Upper limits on the water vapour content of the beta Pictoris debris disk
Journal article, 2019

Context. The debris disk surrounding beta Pictoris has been observed with ALMA to contain a belt of CO gas with a distinct peak at similar to 85 au. This CO clump is thought to be the result of a region of enhanced density of solids that collide and release CO through vaporisation. The parent bodies are thought to be comparable to solar system comets, in which CO is trapped inside a water ice matrix. Aims. Since H2O should be released along with CO, we aim to put an upper limit on the H2O gas mass in the disk of beta Pictoris. Methods. We used archival data from the Heterodyne Instrument for the Far-Infrared (HIFI) aboard the Herschel Space Observatory to study the ortho-H2O 1(10)-1(01) emission line. The line is undetected. Using a python implementation of the radiative transfer code RADEX, we converted upper limits on the line flux to H2O gas masses. The resulting lower limits on the CO/H2O mass ratio are compared to the composition of solar system comets. Results. Depending on the assumed gas spatial distribution, we find a 95% upper limit on the ortho-H2O line flux of 7.5 x 10(-20) W m(-2) or 1.2 x 10(-19) W m(-2). These translate into an upper limit on the H2O mass of 7.4 x 10(16)-1.1 x 10(18) kg depending on both the electron density and gas kinetic temperature.
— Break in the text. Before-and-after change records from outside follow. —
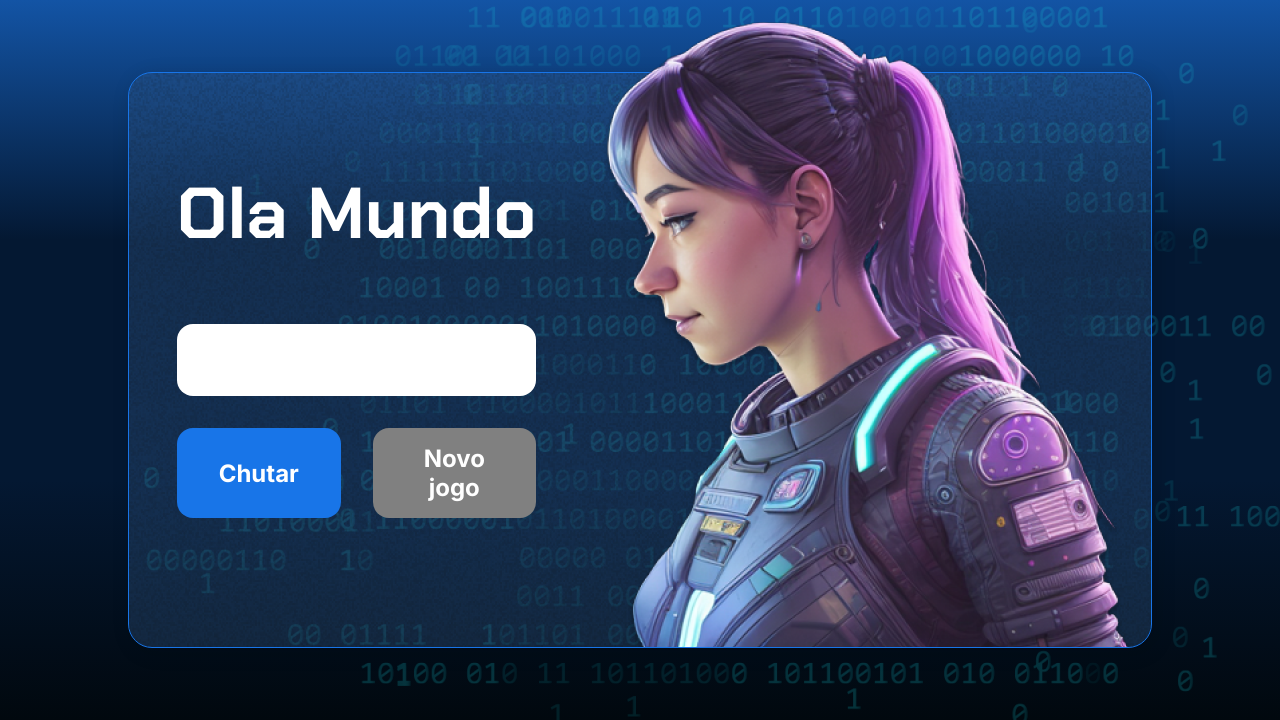
Repository: phsmottanerd/Jogo-Secreto
Page: index.html
An editor plug-in stored every save of this project. The page is shown before and after the next save, followed by the edit.
The browser window is 1280 px wide. The pictures show the whole page.

Above is the page before, as saved 2025-01-17 02:07:18.

After the next save:
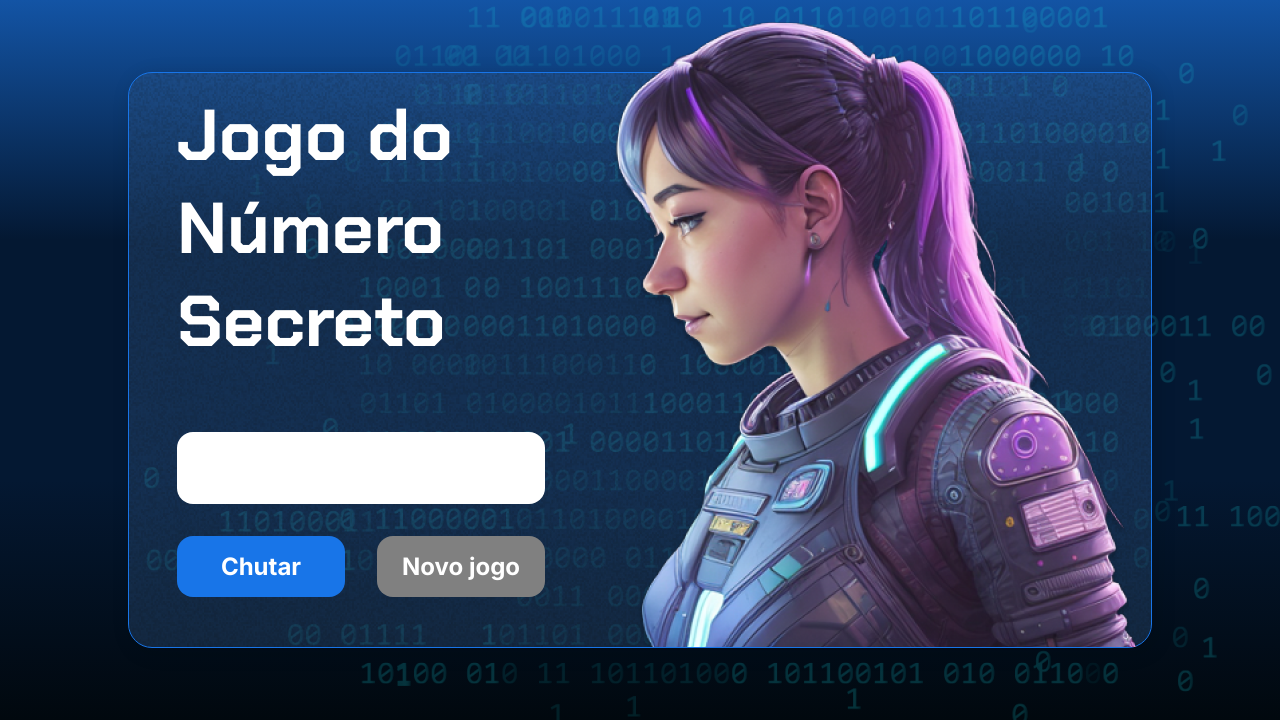
Saved 63 s later.
--- a/app.js
+++ b/app.js
@@ -1,2 +1,2 @@
 let titulo =document.querySelector('h1');
-titulo.innerHTML ='Ola Mundo';
+titulo.innerHTML ='Jogo do Número Secreto';
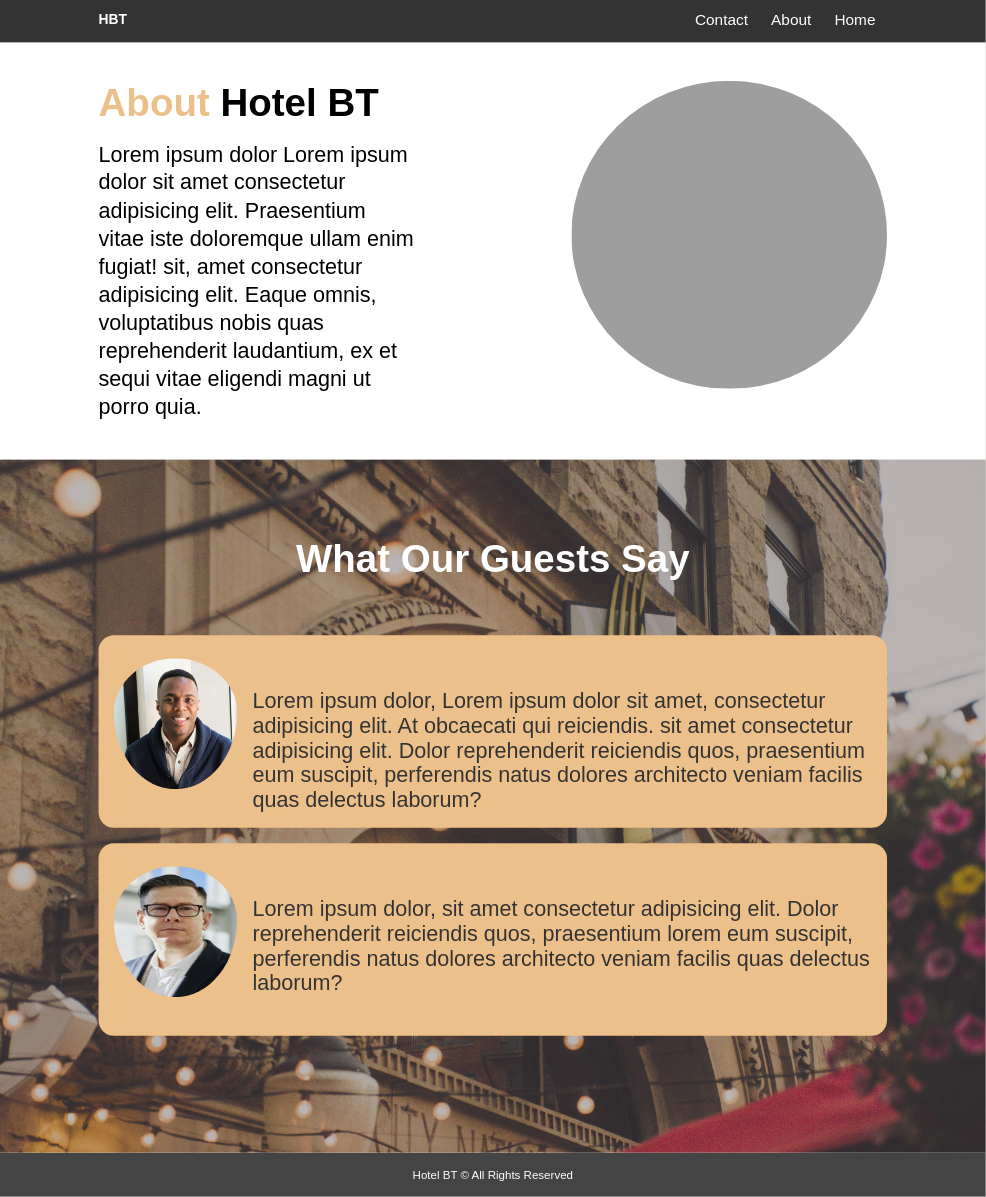
Repository: reemoon-ctrl/35---hotel-website
Page: about.html
An editor plug-in stored every save of this project. The page is shown before and after the next save, followed by the edit.
The browser window is 1280 px wide. The pictures show the whole page, at 77% of full size.
Pictures or frames that could not be fetched are drawn as grey boxes.

Above is the page before, as saved 2024-07-24 21:20:58.

After the next save:
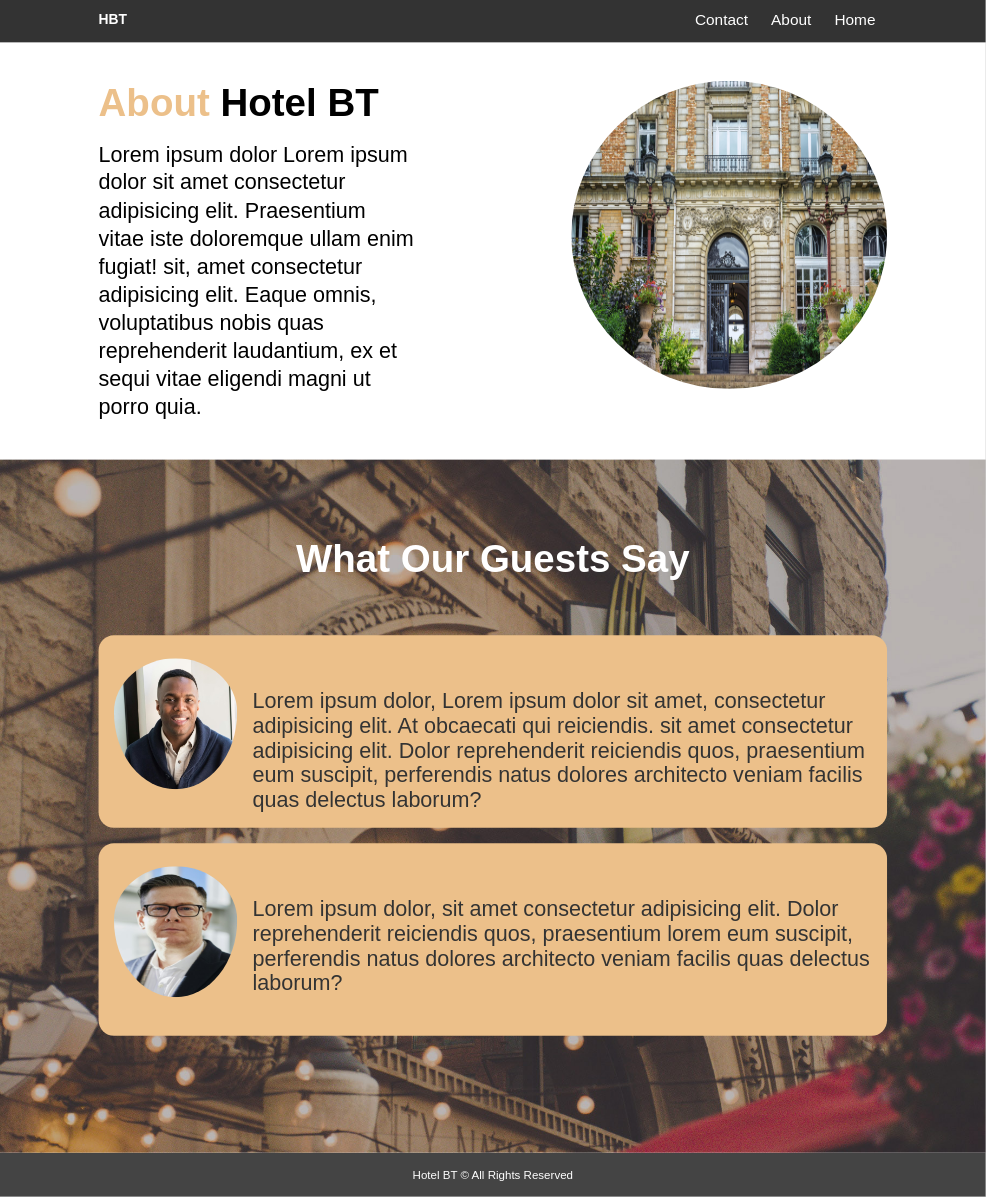
Saved 5 s later.
--- a/about.html
+++ b/about.html
@@ -29,7 +29,7 @@
             <p>Lorem ipsum dolor Lorem ipsum dolor sit amet consectetur adipisicing elit. Praesentium vitae iste doloremque ullam enim fugiat! sit, amet consectetur adipisicing elit. Eaque omnis, voluptatibus nobis quas reprehenderit laudantium, ex et sequi vitae eligendi magni ut porro quia.
             </p>
            </div>
-            <img class="hotel-img2" src="/img/" alt="Hotel-image">
+            <img class="hotel-img2" src="/img/photo-1.jpg" alt="Hotel-image">
         </div>
     </main>
     <aside>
The range of derived gas-phase CO/H2O ratios is marginally consistent with low-ratio solar system comets.

methods: observational

submillimeter: planetary systems

stars: individual: beta Pictoris

circumstellar matter

Author

M. Cavallius

Stockholm University

G. Cataldi

Japan Soc Promot Sci

Hungarian Academy of Sciences

University of Toronto

National Astronomical Observatory of Japan

Stockholm University

A. Brandeker

Stockholm University

G. Olofsson

Stockholm University

B. Larsson

Stockholm University

René Liseau

Chalmers, Space, Earth and Environment, Astronomy and Plasmaphysics, Galactic Astrophysics

Astronomy and Astrophysics

0004-6361 (ISSN) 1432-0746 (eISSN)

Vol. 628 A127

Subject Categories

Energy Engineering

Astronomy, Astrophysics and Cosmology

Atom and Molecular Physics and Optics

DOI

10.1051/0004-6361/201935655

More information

Latest update

12/16/2019